We came from different directions. Allen St. Pierre, who is stepping down as head of NORML, the cannabis consumer lobby, wanted to legalize marijuana for consumers; I wanted to raise revenue from something whose externalities were less positive than, say, wages paid to workers, which we tax so widely now — while we say America’s most important issue is jobs.
Allen figured that when marijuana got legalized, the public would get a cut. I figured the public would get nothing from cannabis unless the government tolerated it.
Allen was willing to say this on the record: “Consumers will pay whatever vice tax society wants so long as the taxes are sufficiently low enough so as not to foster an untaxed and unregulated black market in cannabis production and sales.”
That may seem obvious – consumers will take the best deal they can get. But some folks in the marijuana community think the plant should be treated like tomatoes, or aspirin, with no special taxes, and there is no proving them wrong. That’s a value judgment. Allen’s harshest critics may have been within the marijuana community. (Pro-tax and anti-tax forces in the marijuana community are sometimes enemies. That’s different from the my former work in federal tax policy for Congress in DC, where tax-raising staffers like me and anti-tax staffers and lobbyists could be friends, and weren’t personal enemies. But that was long ago. And tax policy was an exclusive world.)

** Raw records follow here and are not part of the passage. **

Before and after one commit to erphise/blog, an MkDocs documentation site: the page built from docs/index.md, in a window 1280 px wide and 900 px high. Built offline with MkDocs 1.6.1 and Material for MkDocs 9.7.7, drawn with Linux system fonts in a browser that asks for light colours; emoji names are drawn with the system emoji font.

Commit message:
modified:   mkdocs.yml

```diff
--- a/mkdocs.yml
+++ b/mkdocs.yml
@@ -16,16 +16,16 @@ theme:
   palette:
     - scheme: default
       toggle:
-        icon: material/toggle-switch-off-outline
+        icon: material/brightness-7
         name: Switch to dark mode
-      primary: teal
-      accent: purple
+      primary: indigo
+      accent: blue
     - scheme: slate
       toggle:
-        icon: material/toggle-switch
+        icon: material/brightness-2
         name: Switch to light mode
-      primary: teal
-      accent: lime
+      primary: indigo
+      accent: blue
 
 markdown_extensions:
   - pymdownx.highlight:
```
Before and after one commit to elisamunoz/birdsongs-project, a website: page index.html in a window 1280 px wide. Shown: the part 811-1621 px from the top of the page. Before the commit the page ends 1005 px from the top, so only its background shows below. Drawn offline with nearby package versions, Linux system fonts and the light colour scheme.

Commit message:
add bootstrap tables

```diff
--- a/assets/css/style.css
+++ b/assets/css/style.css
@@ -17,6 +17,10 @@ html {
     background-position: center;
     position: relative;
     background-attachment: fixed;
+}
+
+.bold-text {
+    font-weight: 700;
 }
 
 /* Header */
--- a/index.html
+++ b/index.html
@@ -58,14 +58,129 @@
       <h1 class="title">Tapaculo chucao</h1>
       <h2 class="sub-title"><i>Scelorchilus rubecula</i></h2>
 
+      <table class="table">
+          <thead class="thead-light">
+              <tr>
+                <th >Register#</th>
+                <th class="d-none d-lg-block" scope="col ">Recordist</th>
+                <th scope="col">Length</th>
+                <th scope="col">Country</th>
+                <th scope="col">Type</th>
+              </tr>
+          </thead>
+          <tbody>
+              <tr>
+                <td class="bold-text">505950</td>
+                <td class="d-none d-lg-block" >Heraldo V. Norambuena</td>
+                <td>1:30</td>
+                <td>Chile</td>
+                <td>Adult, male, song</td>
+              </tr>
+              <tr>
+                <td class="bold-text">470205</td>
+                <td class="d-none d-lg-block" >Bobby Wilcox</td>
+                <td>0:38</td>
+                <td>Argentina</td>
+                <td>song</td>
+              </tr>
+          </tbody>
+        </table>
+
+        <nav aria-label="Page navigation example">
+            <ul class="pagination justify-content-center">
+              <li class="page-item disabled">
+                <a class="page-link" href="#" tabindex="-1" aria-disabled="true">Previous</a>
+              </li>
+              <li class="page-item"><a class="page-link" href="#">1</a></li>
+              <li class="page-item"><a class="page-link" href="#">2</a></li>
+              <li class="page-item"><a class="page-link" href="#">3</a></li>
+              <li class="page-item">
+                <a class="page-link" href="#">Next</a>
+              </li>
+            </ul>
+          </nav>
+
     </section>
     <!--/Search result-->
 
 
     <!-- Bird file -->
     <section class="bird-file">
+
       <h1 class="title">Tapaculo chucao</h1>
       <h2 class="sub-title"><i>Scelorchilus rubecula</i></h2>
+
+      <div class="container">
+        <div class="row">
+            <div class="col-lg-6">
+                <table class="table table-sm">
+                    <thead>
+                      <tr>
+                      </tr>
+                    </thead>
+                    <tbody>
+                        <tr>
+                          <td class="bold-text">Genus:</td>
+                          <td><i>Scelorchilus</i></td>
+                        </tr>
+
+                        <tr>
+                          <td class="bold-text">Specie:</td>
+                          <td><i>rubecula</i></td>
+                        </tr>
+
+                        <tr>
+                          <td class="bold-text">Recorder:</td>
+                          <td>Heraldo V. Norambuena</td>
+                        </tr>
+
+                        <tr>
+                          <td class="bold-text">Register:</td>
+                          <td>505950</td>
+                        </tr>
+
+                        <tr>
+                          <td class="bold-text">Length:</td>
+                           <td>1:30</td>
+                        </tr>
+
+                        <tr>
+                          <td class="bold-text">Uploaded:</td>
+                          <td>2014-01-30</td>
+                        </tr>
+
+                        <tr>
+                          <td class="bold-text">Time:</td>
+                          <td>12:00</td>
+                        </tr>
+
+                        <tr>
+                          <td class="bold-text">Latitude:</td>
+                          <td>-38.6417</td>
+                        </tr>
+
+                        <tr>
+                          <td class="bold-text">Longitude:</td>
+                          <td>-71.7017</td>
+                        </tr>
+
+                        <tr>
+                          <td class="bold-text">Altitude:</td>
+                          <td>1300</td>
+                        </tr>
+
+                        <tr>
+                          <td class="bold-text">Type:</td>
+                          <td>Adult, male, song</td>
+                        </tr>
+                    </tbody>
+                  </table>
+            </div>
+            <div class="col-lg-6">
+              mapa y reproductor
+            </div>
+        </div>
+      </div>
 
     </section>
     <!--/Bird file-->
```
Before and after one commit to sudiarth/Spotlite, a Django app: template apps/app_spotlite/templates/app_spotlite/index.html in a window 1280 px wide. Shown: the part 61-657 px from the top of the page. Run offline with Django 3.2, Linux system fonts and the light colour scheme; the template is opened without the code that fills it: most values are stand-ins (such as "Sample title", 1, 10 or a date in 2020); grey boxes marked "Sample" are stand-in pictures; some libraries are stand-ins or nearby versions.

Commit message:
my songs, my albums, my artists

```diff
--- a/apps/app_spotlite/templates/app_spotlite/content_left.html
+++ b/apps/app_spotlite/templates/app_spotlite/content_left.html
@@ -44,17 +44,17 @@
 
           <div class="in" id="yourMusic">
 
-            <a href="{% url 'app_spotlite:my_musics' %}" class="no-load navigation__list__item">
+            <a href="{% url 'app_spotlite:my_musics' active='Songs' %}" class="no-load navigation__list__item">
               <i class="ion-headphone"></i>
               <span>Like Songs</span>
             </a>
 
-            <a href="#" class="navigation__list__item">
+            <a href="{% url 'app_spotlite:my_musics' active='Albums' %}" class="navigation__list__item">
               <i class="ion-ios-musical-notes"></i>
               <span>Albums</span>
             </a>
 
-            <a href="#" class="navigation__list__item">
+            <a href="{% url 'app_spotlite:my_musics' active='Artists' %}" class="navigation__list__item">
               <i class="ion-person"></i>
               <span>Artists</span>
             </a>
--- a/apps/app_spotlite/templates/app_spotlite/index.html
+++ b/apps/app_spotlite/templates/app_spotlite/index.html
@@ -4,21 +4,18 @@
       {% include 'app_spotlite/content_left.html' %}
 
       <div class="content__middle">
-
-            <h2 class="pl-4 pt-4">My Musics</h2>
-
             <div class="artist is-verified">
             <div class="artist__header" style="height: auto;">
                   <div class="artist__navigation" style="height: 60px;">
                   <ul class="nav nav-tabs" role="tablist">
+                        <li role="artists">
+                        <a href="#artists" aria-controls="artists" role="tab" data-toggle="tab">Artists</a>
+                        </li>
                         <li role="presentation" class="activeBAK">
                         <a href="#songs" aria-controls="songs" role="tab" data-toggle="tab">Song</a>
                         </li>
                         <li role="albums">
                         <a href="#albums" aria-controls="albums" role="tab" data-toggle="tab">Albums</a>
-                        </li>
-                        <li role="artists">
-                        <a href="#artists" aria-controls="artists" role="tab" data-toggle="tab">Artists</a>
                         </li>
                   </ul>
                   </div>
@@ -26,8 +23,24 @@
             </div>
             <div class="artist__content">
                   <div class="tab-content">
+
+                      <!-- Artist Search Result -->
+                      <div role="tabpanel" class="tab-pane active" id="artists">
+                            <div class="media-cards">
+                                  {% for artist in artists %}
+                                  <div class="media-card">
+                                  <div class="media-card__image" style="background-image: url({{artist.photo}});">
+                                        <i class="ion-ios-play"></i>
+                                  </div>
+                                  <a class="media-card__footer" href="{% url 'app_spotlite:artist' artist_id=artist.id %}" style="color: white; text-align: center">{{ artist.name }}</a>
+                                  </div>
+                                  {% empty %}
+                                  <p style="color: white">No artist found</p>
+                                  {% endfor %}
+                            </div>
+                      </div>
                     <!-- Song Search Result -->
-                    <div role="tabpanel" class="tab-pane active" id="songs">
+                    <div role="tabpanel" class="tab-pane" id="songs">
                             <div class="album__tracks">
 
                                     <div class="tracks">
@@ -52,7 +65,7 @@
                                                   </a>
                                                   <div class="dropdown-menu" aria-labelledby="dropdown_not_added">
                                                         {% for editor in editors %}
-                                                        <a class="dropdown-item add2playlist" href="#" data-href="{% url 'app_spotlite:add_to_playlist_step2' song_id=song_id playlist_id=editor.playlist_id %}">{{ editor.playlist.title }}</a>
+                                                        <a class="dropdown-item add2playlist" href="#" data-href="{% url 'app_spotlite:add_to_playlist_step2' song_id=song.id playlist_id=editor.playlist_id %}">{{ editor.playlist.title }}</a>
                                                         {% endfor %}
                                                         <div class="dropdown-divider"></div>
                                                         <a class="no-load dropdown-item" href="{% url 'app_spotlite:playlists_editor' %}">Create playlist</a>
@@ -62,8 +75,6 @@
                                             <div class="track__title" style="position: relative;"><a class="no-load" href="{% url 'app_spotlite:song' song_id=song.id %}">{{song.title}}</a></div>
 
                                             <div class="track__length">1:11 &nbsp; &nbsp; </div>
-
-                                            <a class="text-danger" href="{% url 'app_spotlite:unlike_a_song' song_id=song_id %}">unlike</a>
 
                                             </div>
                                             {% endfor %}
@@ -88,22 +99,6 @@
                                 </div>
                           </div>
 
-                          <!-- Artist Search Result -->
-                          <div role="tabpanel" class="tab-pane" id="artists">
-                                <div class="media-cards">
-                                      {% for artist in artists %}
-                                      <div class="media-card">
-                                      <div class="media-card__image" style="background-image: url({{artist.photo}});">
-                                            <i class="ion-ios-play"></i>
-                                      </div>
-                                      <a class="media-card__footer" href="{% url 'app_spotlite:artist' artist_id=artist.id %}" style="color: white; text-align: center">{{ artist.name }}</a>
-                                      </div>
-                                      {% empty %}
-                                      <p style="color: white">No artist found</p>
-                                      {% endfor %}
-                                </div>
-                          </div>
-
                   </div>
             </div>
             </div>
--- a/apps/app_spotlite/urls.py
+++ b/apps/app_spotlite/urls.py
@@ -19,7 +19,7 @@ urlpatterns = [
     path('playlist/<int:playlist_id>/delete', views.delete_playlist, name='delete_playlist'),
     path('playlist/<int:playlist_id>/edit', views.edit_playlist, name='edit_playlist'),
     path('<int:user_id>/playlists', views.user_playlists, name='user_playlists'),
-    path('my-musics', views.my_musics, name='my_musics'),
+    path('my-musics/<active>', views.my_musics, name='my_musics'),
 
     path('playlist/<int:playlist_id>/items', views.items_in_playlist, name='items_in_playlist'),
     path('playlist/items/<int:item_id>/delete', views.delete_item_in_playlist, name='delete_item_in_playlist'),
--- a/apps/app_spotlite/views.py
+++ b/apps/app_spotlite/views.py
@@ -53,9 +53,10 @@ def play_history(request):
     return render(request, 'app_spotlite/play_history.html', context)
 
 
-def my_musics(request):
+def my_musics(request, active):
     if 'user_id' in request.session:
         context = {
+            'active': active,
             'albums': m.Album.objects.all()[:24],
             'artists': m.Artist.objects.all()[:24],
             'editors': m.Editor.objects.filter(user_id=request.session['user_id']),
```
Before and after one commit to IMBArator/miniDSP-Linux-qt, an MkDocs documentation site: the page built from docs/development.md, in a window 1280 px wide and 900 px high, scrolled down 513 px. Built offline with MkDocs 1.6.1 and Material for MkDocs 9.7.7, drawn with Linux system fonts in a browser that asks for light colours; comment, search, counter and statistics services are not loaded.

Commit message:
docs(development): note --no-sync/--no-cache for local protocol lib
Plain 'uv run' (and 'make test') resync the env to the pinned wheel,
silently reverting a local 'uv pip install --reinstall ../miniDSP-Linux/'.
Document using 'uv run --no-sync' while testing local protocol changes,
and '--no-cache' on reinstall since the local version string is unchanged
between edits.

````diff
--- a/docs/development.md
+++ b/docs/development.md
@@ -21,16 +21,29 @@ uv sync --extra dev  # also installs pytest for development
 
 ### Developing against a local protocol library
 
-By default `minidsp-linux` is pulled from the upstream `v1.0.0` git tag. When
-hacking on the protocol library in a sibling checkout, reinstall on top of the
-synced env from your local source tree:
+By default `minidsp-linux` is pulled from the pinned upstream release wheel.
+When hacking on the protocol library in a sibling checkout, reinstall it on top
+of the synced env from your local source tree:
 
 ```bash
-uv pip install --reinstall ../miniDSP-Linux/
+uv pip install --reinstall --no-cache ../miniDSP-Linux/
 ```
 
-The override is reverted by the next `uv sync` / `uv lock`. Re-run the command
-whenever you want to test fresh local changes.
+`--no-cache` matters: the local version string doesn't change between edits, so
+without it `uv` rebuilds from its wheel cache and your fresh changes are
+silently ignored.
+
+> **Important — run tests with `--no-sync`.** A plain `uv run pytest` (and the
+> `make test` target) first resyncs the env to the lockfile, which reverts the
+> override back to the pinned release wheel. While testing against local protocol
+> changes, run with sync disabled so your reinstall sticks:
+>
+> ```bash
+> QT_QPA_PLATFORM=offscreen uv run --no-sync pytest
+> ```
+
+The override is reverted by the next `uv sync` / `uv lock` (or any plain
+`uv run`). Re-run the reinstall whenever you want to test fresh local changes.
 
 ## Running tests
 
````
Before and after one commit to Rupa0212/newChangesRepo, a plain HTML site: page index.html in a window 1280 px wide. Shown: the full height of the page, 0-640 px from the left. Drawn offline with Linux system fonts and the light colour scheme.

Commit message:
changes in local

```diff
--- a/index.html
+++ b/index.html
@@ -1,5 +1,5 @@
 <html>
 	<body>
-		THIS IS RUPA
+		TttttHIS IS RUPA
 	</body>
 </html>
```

Allen understood where I was coming from. And vice versa, starting before 2011. Sometimes issues made me Allen’s ally; sometimes they made me more like a fellow traveler. But I could always count on him for honest answers, and he had a wealth of information. And he was willing to share it. I consider him a friend, and wish him and his growing family all the best.